So, it’s basically been almost 9 years since I started doing comics.
Here are a few facts.
In France, one basically takes 1 year to create a comic book.
Usually it’s between 46 to 54 pages when published with a major editor.
It’s not unusual to be a few month or a year late …
I’ve been offered rates as low as 76 euros for a full colored page all included ( turned down that shamelless offer by a publisher nor that small after a lecture on the freelance life )
I have once been paid 500 euros a page but it was only for a few pages unfortunatly.
Once a french comic book goes on sale you earn a small percentage of the selling price, something around 7 to 10 %. With it, you pay back what the publisher gave you upfront. Only when or if he has recovered your upfront paiment will you actually earn something.

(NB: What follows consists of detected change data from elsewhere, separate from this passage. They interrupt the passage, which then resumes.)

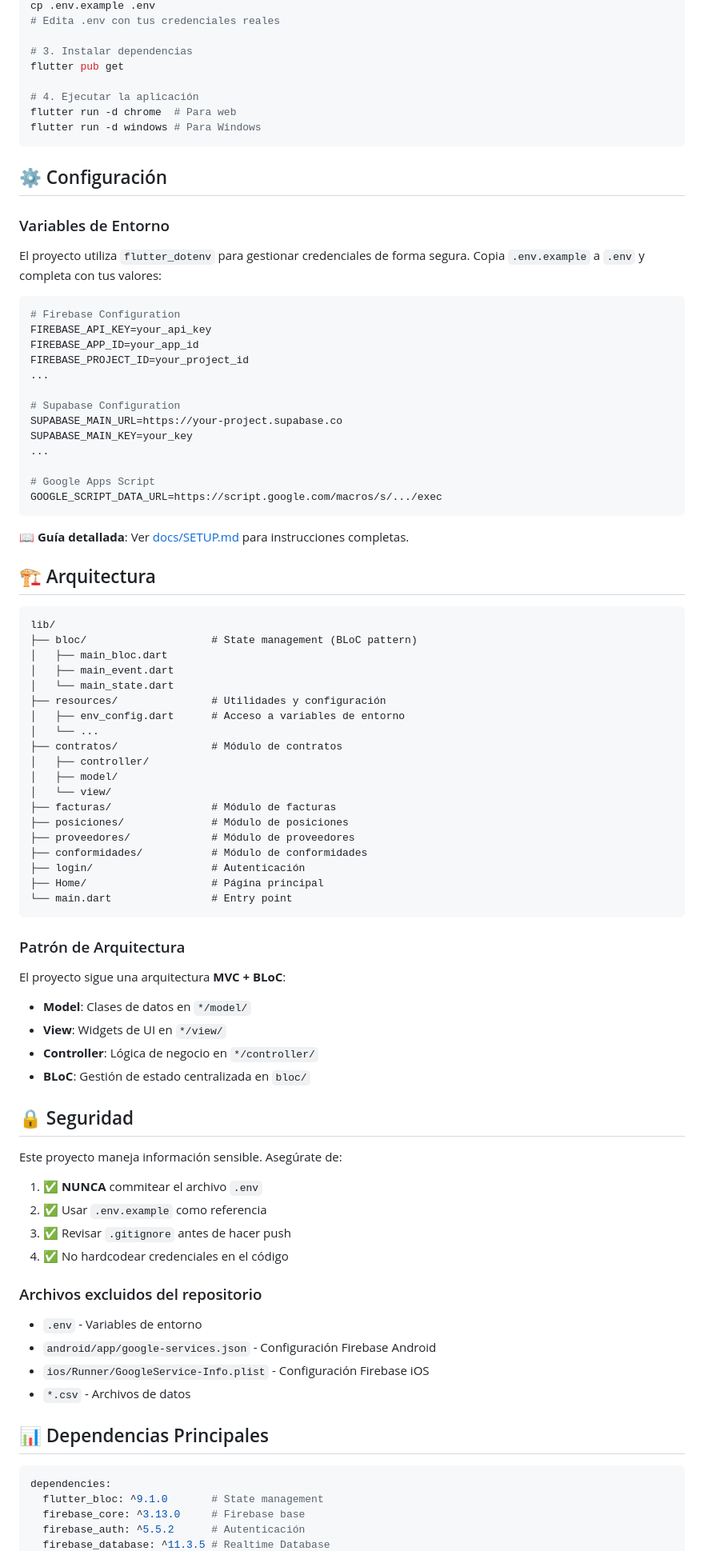
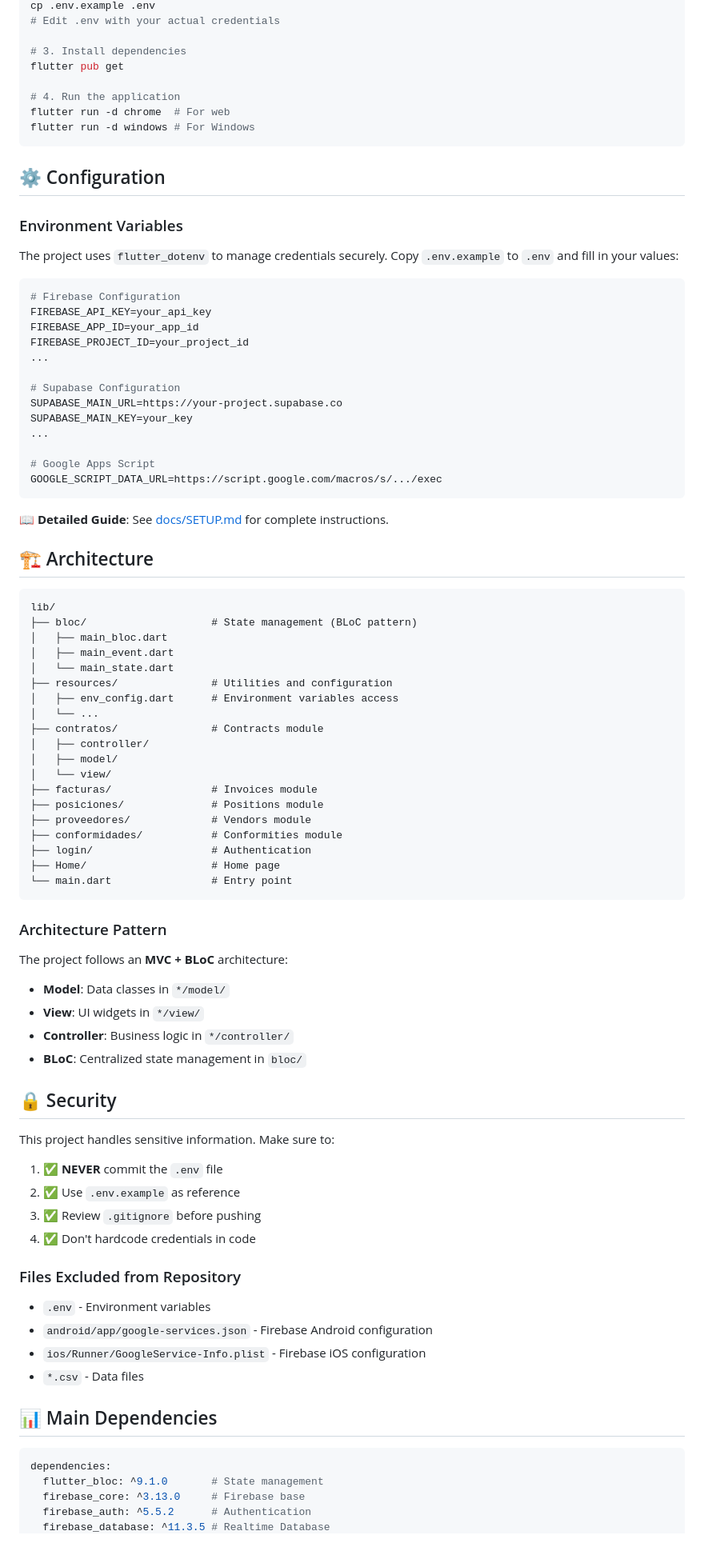
Before and after one commit to jozzer182/COS_APP, a Markdown page: README.md, the part around one of its changes. Shown at 80% size. Drawn GitHub-style.

````diff
--- a/README.md
+++ b/README.md
@@ -83,19 +83,19 @@ cd COS_APP
 cp .env.example .env
-# Edita .env con tus credenciales reales
+# Edit .env with your actual credentials
 
-# 3. Instalar dependencias
+# 3. Install dependencies
 flutter pub get
 
-# 4. Ejecutar la aplicación
-flutter run -d chrome  # Para web
-flutter run -d windows # Para Windows
+# 4. Run the application
+flutter run -d chrome  # For web
+flutter run -d windows # For Windows
 ```
 
-## ⚙️ Configuración
+## ⚙️ Configuration
 
-### Variables de Entorno
+### Environment Variables
 
-El proyecto utiliza `flutter_dotenv` para gestionar credenciales de forma segura. Copia `.env.example` a `.env` y completa con tus valores:
+The project uses `flutter_dotenv` to manage credentials securely. Copy `.env.example` to `.env` and fill in your values:
 
 ```env
 # Firebase Configuration
@@ -113,9 +113,9 @@ SUPABASE_MAIN_KEY=your_key
 GOOGLE_SCRIPT_DATA_URL=https://script.google.com/macros/s/.../exec
 ```
 
-📖 **Guía detallada**: Ver [docs/SETUP.md](docs/SETUP.md) para instrucciones completas.
+📖 **Detailed Guide**: See [docs/SETUP.md](docs/SETUP.md) for complete instructions.
 
-## 🏗 Arquitectura
+## 🏗 Architecture
 
 ```
 lib/
@@ -123,52 +123,52 @@ lib/
 │   ├── main_bloc.dart
 │   ├── main_event.dart
 │   └── main_state.dart
-├── resources/               # Utilidades y configuración
-│   ├── env_config.dart      # Acceso a variables de entorno
+├── resources/               # Utilities and configuration
+│   ├── env_config.dart      # Environment variables access
 │   └── ...
-├── contratos/               # Módulo de contratos
+├── contratos/               # Contracts module
 │   ├── controller/
 │   ├── model/
 │   └── view/
-├── facturas/                # Módulo de facturas
-├── posiciones/              # Módulo de posiciones
-├── proveedores/             # Módulo de proveedores
-├── conformidades/           # Módulo de conformidades
-├── login/                   # Autenticación
-├── Home/                    # Página principal
+├── facturas/                # Invoices module
+├── posiciones/              # Positions module
+├── proveedores/             # Vendors module
+├── conformidades/           # Conformities module
+├── login/                   # Authentication
+├── Home/                    # Home page
 └── main.dart                # Entry point
 ```
 
-### Patrón de Arquitectura
+### Architecture Pattern
 
-El proyecto sigue una arquitectura **MVC + BLoC**:
+The project follows an **MVC + BLoC** architecture:
 
-- **Model**: Clases de datos en `*/model/`
-- **View**: Widgets de UI en `*/view/`
-- **Controller**: Lógica de negocio en `*/controller/`
-- **BLoC**: Gestión de estado centralizada en `bloc/`
+- **Model**: Data classes in `*/model/`
+- **View**: UI widgets in `*/view/`
+- **Controller**: Business logic in `*/controller/`
+- **BLoC**: Centralized state management in `bloc/`
 
-## 🔒 Seguridad
+## 🔒 Security
 
-Este proyecto maneja información sensible. Asegúrate de:
+This project handles sensitive information. Make sure to:
 
-1. ✅ **NUNCA** commitear el archivo `.env`
-2. ✅ Usar `.env.example` como referencia
-3. ✅ Revisar `.gitignore` antes de hacer push
-4. ✅ No hardcodear credenciales en el código
+1. ✅ **NEVER** commit the `.env` file
+2. ✅ Use `.env.example` as reference
+3. ✅ Review `.gitignore` before pushing
+4. ✅ Don't hardcode credentials in code
 
-### Archivos excluidos del repositorio
+### Files Excluded from Repository
 
-- `.env` - Variables de entorno
-- `android/app/google-services.json` - Configuración Firebase Android
-- `ios/Runner/GoogleService-Info.plist` - Configuración Firebase iOS
-- `*.csv` - Archivos de datos
+- `.env` - Environment variables
+- `android/app/google-services.json` - Firebase Android configuration
+- `ios/Runner/GoogleService-Info.plist` - Firebase iOS configuration
+- `*.csv` - Data files
 
-## 📊 Dependencias Principales
+## 📊 Main Dependencies
 
 ```yaml
 dependencies:
   flutter_bloc: ^9.1.0       # State management
   firebase_core: ^3.13.0     # Firebase base
-  firebase_auth: ^5.5.2      # Autenticación
+  firebase_auth: ^5.5.2      # Authentication
   firebase_database: ^11.3.5 # Realtime Database
````
Also changed, not shown: other parts of README.md (+52 -52 lines).
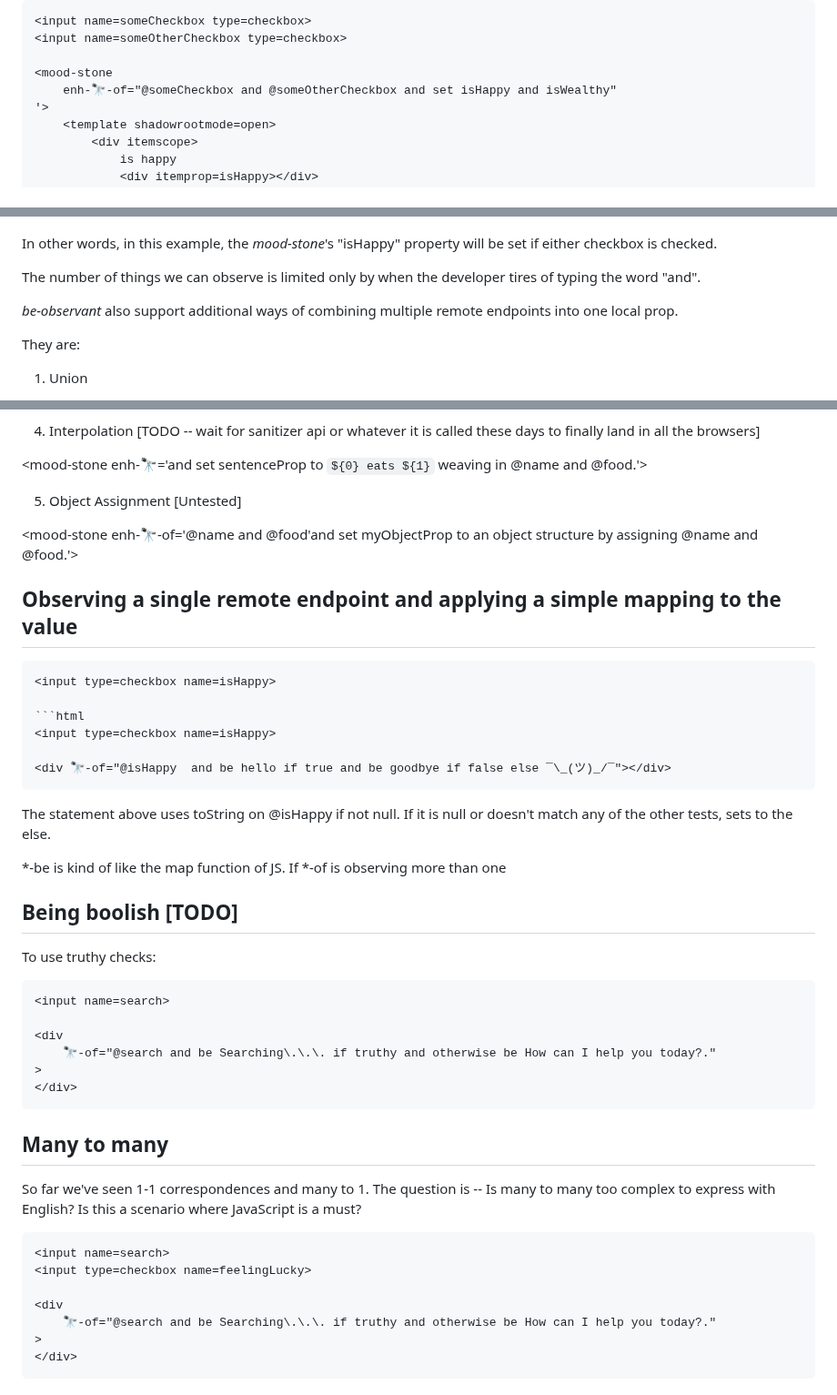
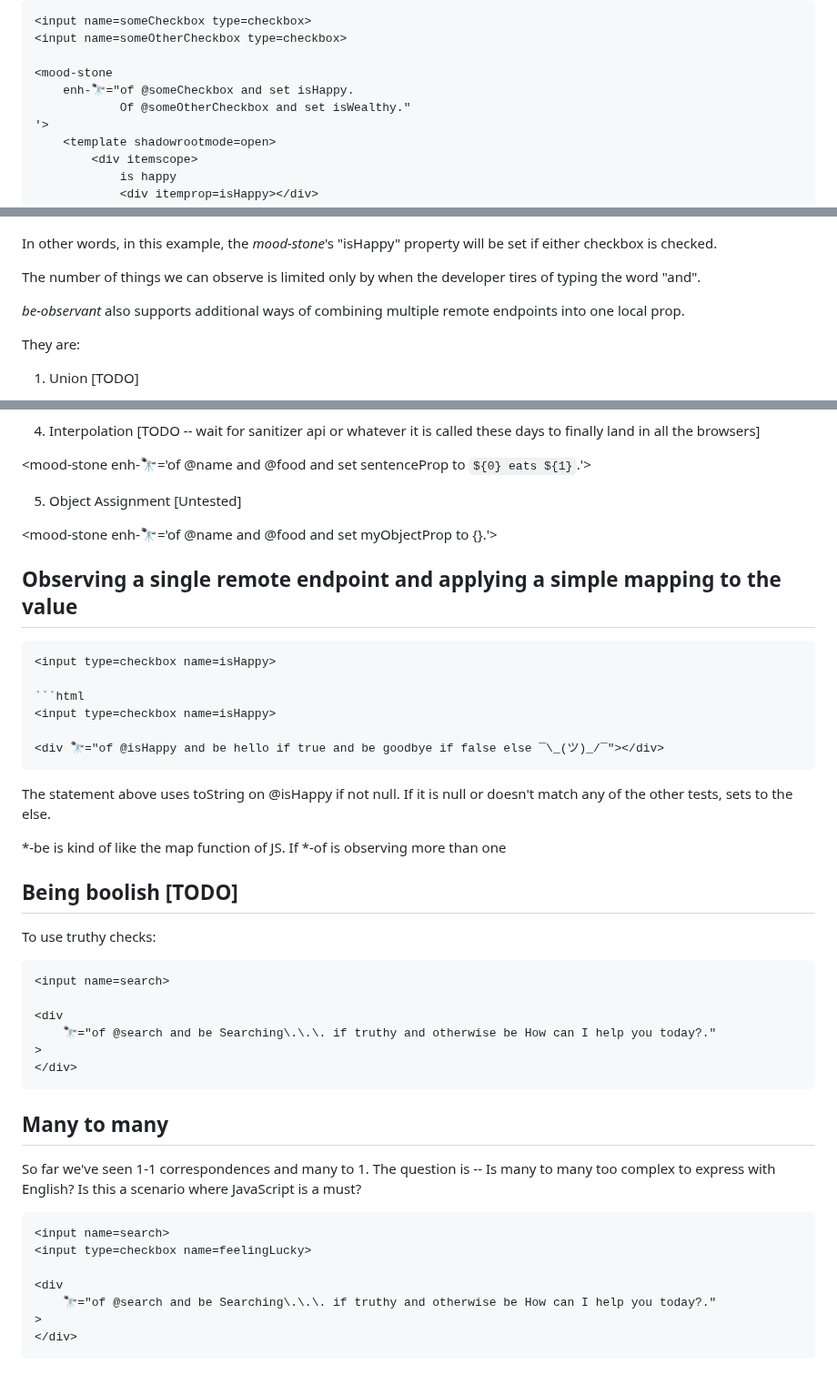
Before and after one commit to bahrus/be-observant, a Markdown page: README.md, 3 parts joined by grey strips. Shown at 91% size. GitHub-like rendering.

Commit message:
Merge branch 'baseline' of https://github.com/bahrus/be-observant into baseline

````diff
--- a/README.md
+++ b/README.md
@@ -291,7 +291,8 @@ This example works, where each observing statement is treated independently:
 <input name=someOtherCheckbox type=checkbox>
 
 <mood-stone
-    enh-🔭-of="@someCheckbox and @someOtherCheckbox and set isHappy and isWealthy"
+    enh-🔭="of @someCheckbox and set isHappy.
+            Of @someOtherCheckbox and set isWealthy."
 '>
     <template shadowrootmode=open>
         <div itemscope>
@@ -347,9 +350,9 @@ In other words, in this example, the *mood-stone*'s "isHappy" property will be s
 
 The number of things we can observe is limited only by when the developer tires of typing the word "and".
 
-*be-observant* also support additional ways of combining multiple remote endpoints into one local prop.
+*be-observant* also supports additional ways of combining multiple remote endpoints into one local prop.
 
 They are:
 
-1.  Union
+1.  Union [TODO]
 
@@ -365,12 +372,12 @@ They are:
 
 4.  Interpolation [TODO -- wait for sanitizer api or whatever it is called these days to finally land in all the browsers]
 
-<mood-stone enh-🔭='and set sentenceProp to `${0} eats ${1}` weaving in @name and @food.'>
+<mood-stone enh-🔭='of @name and @food and set sentenceProp to `${0} eats ${1}`.'>
 
 5.  Object Assignment [Untested]
 
 <mood-stone
-    enh-🔭-of='@name and @food'and set myObjectProp to an object structure by assigning @name and @food.'>
+    enh-🔭='of @name and @food and set myObjectProp to {}.'>
 
 ## Observing a single remote endpoint and applying a simple mapping to the value
 
@@ -380,7 +387,7 @@ They are:
 ```html
 <input type=checkbox name=isHappy>
 
-<div 🔭-of="@isHappy  and be hello if true and be goodbye if false else ¯\_(ツ)_/¯"></div>
+<div 🔭="of @isHappy and be hello if true and be goodbye if false else ¯\_(ツ)_/¯"></div>
 ```
 
 The statement above uses toString on @isHappy if not null.  If it is null or doesn't match any of the other tests, sets to the else.
@@ -395,7 +402,7 @@ To use truthy checks:
 <input name=search>
 
 <div
-    🔭-of="@search and be Searching\.\.\. if truthy and otherwise be How can I help you today?."
+    🔭="of @search and be Searching\.\.\. if truthy and otherwise be How can I help you today?."
 >
 </div>
 ```
@@ -410,7 +417,7 @@ So far we've seen 1-1 correspondences and many to 1.  The question is -- Is many
 <input type=checkbox name=feelingLucky>
 
 <div
-    🔭-of="@search and be Searching\.\.\. if truthy and otherwise be How can I help you today?."
+    🔭="of @search and be Searching\.\.\. if truthy and otherwise be How can I help you today?."
 >
 </div>
 ```
````
Also changed, not shown: other parts of README.md (+19 -13 lines).
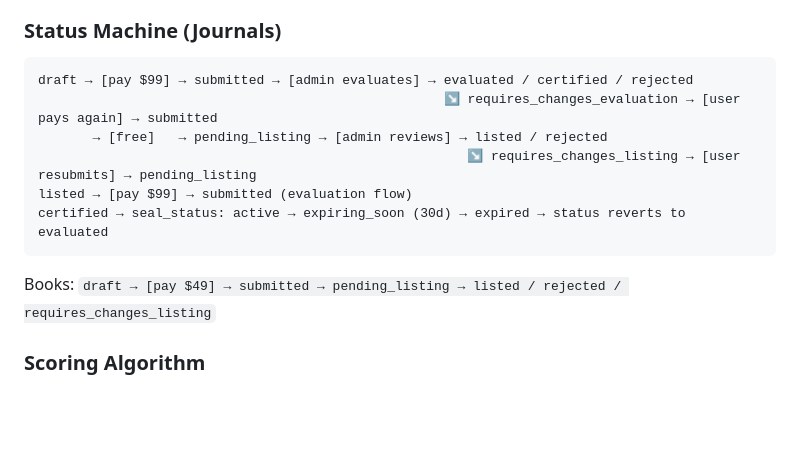
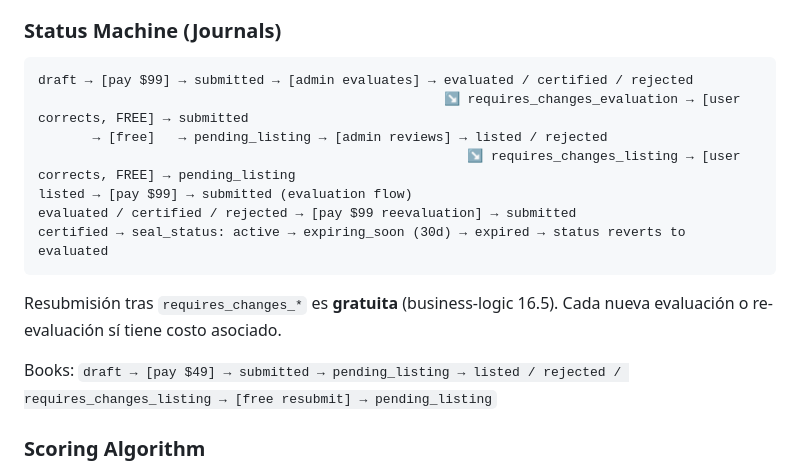
Before and after one commit to aldorodrigo/OpenSciRank, a Markdown page: CLAUDE.md, the part around the change. Rendered like a GitHub page; blank space fills up the shorter version.

````diff
--- a/CLAUDE.md
+++ b/CLAUDE.md
@@ -37,14 +37,17 @@ This project uses **Laravel Sail** (Docker). All commands must run through Sail:
 
 ```
 draft → [pay $99] → submitted → [admin evaluates] → evaluated / certified / rejected
-                                                    ↘ requires_changes_evaluation → [user pays again] → submitted
+                                                    ↘ requires_changes_evaluation → [user corrects, FREE] → submitted
        → [free]   → pending_listing → [admin reviews] → listed / rejected
-                                                       ↘ requires_changes_listing → [user resubmits] → pending_listing
+                                                       ↘ requires_changes_listing → [user corrects, FREE] → pending_listing
 listed → [pay $99] → submitted (evaluation flow)
+evaluated / certified / rejected → [pay $99 reevaluation] → submitted
 certified → seal_status: active → expiring_soon (30d) → expired → status reverts to evaluated
 ```
 
-Books: `draft → [pay $49] → submitted → pending_listing → listed / rejected / requires_changes_listing`
+Resubmisión tras `requires_changes_*` es **gratuita** (business-logic 16.5). Cada nueva evaluación o re-evaluación sí tiene costo asociado.
+
+Books: `draft → [pay $49] → submitted → pending_listing → listed / rejected / requires_changes_listing → [free resubmit] → pending_listing`
 
 ### Scoring Algorithm
 
````
Also changed, not shown: business-logic.md (+14 -3 lines).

There were 5560 french comic books published last year and 2000 translated comic book or mangas, that makes a lot of concurrence in the same time on the comic books shop and a very fast turnover. The obvious result is, you do not have a lot of time to sell enough books to hope to earn royalties.
in 2000, there were only 1000 new books each year. The yearly amount of books sold in the end stayed more or less the same.
In 9 years I have never touched any royalties.
I have only been teased twice because I was a woman. Once by an illustrator who asked me to “bend myself on the table” obviously because he thought I was a fan (I was visiting a friend at a convention) and he would have love a better view of my cleavage. I called him the most unrespectfull guy I had ever met, told him that I didn’t want to hear the sound of his voice anymore and left him dumbstruck. He tried to come to say good morning the day after but I offered a big smile with a don’t you dare and he didn’t dare .
The second time, was in a US convention where an old illustrator teased me with calling me his little assistant. Twice .. The second time I told him that I knew he wasn’t used seeing a lot of girls in this market but there were a lot of girls coming after me so guy, get used to it or you’ll feel very lonely.
At the beginning I was always the only woman on conventions. People always assumed I was a colorist or a girlfriend of a male author. It was annoying but I really was an exception so it was understandable.
Nowadays, there are more women on the market. Or at least more of them wishing to enter the market.
I think I attended more or less 50 to 60 signings and conventions.
My attitude is to always be the more professionnall I can.
It’s unfair but in this market, each woman is a significant percentage of all of us, I always keep that in mind.
I started comics because I wanted to create something that could enter the everyday life. Art for everybody, without limiting it to a certain part of population.
So far it’s been fun.